I also walked from my place downtown out to the peak of Kennesaw Mountain. This was ~23 miles of mostly road walking that was mostly… pretty miserable. It’s hard to feel like you’re living your best life when you’re walking a narrow strip of grass next to a 4-lane divided highway through light-industrial zoning. But you grow in some odd way. You feel a bit more sympathy for when you see someone doing it who maybe didn’t have the same choice in the matter. Similar to my walk to Stone Mountain I featured in Good Things in 2017, “Really glad I did it, and I will never do it again.”
I also got some good walking when I made a summer visit to Glacier National Park with my dad and brother. We hadn’t had a guys-only trip like that since… I couldn’t tell you when. No place like it. Only downside was not being able to disappear into the wilderness immediately.
Glacier was my second National Park of the year. Earlier in the spring I went on a volunteer trip to Saguaro National Park, working on a long-running project to remove invasive buffelgrass (which increases wildfire risk, among other issues). It was the most incredible experience. I’ve long loved the outdoors and hiking and such, but there was something about that trip where nature just really bowled me over. I was there after a dry winter (I am told), but rains had come through just before I arrived. Over the course of the trip, I got to see the desert wake up. Spring was beginning. So many crazy plants I’d never seen up close, or even heard of, were leafing out over the course of the week.
To see the dry brown scrubby landscape come alive, and then return home to the lush damp south… I was absolutely drunk on nature. I went to my usual weekend stomping grouds, a favorite state park, and I was just in aww. “Look at these grasses! These leaves!”
That new appreciation for nature ended up feeding into an amazing reading streak. I surfed one of those rare waves of books, hitting a stride where every book leads to the next and the next and the next.
I think it really kicked off with McPhee’s Encounters with the Archdruid, just before the Saguaro trip. I read Pilgrim at Tinker Creek and that led me to The Hidden Life of Trees and then I figured I’d give Desert Solitaire another shot, and loved it this time around. I read Goodbye to a River, where I got a feel for the frontier, and more curiosity about the history of the west and non-white experience of the environment. Empire of the Summer Moon was a nice complement.

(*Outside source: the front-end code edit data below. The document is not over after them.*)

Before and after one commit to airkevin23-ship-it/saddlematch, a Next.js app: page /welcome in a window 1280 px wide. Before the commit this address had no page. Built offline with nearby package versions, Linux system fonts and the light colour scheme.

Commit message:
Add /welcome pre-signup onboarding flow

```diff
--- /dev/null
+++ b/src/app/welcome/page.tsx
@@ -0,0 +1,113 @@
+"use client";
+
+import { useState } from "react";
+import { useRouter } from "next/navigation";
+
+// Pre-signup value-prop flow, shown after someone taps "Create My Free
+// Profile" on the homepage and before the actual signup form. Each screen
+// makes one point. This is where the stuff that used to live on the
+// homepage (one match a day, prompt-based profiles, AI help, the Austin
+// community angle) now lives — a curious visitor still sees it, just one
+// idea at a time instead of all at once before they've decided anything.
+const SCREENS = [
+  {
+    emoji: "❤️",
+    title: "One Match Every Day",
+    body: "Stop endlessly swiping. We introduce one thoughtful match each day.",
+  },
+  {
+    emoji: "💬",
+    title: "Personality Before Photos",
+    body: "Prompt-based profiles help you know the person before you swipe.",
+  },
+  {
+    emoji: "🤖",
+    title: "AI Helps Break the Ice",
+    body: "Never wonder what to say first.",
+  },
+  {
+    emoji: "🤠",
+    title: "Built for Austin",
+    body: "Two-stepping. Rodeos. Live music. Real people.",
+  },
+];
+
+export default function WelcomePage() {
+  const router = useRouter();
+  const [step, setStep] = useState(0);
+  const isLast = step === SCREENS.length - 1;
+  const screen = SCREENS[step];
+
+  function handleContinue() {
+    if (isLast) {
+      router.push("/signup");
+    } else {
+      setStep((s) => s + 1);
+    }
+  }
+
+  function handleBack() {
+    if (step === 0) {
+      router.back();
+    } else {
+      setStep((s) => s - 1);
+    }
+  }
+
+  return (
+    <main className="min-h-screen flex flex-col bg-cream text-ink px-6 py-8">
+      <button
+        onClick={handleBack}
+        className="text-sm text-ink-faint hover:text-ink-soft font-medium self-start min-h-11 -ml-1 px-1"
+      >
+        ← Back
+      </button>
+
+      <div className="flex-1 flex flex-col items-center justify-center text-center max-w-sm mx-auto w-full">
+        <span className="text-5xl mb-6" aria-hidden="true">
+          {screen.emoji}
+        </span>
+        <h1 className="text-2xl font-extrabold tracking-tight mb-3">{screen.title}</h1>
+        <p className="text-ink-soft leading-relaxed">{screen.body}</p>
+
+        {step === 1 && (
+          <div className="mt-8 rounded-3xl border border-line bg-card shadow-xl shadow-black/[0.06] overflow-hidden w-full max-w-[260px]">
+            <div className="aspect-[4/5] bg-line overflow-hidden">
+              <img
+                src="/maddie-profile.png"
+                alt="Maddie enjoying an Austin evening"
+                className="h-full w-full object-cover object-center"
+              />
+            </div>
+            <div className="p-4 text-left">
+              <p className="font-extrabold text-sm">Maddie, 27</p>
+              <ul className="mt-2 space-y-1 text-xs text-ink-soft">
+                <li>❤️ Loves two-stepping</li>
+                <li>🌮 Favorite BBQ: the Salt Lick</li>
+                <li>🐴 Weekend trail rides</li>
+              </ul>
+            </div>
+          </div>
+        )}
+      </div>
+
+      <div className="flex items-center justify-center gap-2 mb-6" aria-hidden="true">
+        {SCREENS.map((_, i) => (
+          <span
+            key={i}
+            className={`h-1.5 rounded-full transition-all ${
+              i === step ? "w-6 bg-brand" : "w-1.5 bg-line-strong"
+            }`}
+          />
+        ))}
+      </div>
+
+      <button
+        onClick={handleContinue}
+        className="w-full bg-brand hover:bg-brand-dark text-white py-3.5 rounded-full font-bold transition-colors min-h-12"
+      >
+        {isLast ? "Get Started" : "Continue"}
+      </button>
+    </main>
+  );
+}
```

A Natural History of the Senses worked its way in, and Black Nature, and This Radical Land, too. (In the midst of this I took an excellent workation trip to Toronto, and saw Niagara Falls on one of those little boats, and had an out-of-body experience.) After adding Coming Into the Country and Rainy Lake House to the reading binge, I’d touched just about every region of the country. This all tied together and peaked with what I think was my favorite book of the year, Empires, Nations, & Families. Whew. What a ride.

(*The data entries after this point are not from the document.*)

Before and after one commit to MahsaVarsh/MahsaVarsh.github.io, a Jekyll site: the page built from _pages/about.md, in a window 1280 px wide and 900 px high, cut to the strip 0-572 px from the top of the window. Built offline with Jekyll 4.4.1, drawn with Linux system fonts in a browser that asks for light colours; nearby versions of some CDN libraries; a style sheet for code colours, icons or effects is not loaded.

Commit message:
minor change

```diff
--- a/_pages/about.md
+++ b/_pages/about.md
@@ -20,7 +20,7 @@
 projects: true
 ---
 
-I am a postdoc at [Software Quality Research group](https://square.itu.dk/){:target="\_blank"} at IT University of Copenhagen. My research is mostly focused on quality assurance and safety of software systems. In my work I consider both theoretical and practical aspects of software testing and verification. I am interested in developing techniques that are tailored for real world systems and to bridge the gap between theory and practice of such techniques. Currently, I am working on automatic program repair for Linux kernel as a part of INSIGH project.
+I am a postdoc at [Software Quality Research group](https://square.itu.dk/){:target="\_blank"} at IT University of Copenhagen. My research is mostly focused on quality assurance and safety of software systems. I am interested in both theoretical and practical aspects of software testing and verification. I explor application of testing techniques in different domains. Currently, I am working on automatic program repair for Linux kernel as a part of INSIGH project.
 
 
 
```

Outside of that, some other 2018 reads I enjoyed more than average, with especially goods ones asterisked:
- La Place de la Concorde Suisse (McPhee!)
- Hamlet* (Shakespeare: pretty good writer)
I watched some good stuff, too. Many of the stand-outs were smaller-scale movies. Favorites, among those new to me, mostly in reverse chronological order:
- Lean On Pete (favorite of the year)
I built on my daily push-up and squat habits, slacked off on meditation, and got a lot better at flossing regularly. (Don’t economize on floss. Buy the good stuff and use it liberally.)
I started doing evening journal to match my morning one. I’ve really liked this addition. It’s a good opportunity to scrub my brain clean before I sleep. Usually it’s just bulletpoints of what happened during the day, and that’s plenty.
Good year, though it didn’t always feel like it. 🤔
Eighth Grade. I largely can’t relate to this, because I think I was mostly too oblivious in middle school to feel terribly awkward or unfit. The movie is still great, though. Loved the use of the soundtrack, emphasizing the cuts and subjectivity. Great closing speech at the end. Not eloquent but heartfelt, which is maybe better.
A Simple Favor. Pretty fun mix of thriller and comedy and keeps a light touch. Blake Lively has a great role. I dig it.